** What to work on **
Each line below should be repeated exactly as written, with no pictures carried over.

** Data for processing **
※

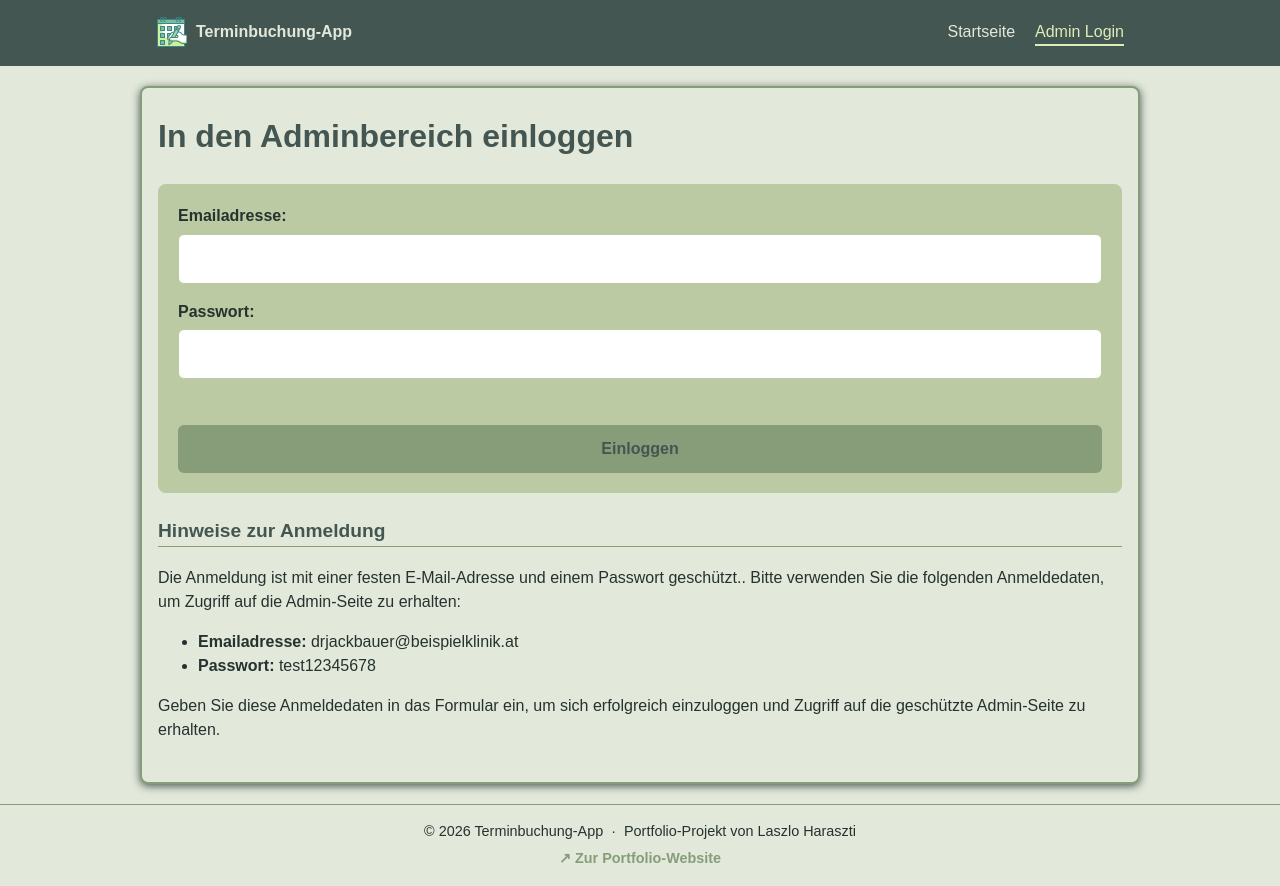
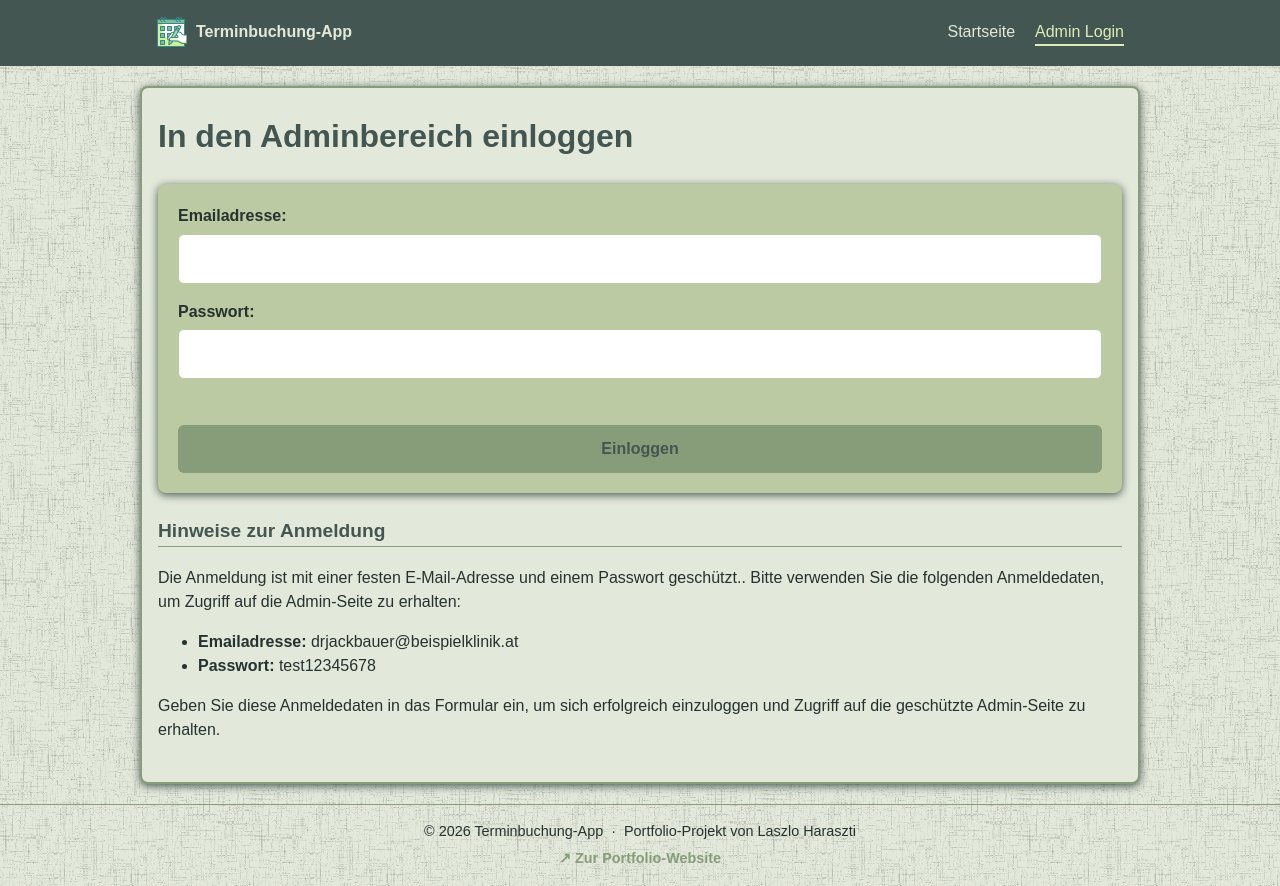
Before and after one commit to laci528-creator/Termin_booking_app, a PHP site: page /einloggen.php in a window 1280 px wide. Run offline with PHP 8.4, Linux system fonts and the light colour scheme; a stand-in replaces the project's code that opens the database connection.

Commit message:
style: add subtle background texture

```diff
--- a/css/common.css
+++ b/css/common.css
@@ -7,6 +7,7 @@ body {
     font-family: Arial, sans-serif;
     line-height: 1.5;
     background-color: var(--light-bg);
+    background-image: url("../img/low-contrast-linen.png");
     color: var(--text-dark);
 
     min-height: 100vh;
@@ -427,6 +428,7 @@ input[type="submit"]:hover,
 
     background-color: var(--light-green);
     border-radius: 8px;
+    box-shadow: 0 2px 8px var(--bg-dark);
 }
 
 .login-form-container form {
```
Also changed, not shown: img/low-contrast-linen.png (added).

※

** Answer to this exercise **
Before and after one commit to laci528-creator/Termin_booking_app, a PHP site: page /einloggen.php in a window 1280 px wide. Run offline with PHP 8.4, Linux system fonts and the light colour scheme; a stand-in replaces the project's code that opens the database connection.

Commit message:
style: add subtle background texture

```diff
--- a/css/common.css
+++ b/css/common.css
@@ -7,6 +7,7 @@ body {
     font-family: Arial, sans-serif;
     line-height: 1.5;
     background-color: var(--light-bg);
+    background-image: url("../img/low-contrast-linen.png");
     color: var(--text-dark);
 
     min-height: 100vh;
@@ -427,6 +428,7 @@ input[type="submit"]:hover,
 
     background-color: var(--light-green);
     border-radius: 8px;
+    box-shadow: 0 2px 8px var(--bg-dark);
 }
 
 .login-form-container form {
```
Also changed, not shown: img/low-contrast-linen.png (added).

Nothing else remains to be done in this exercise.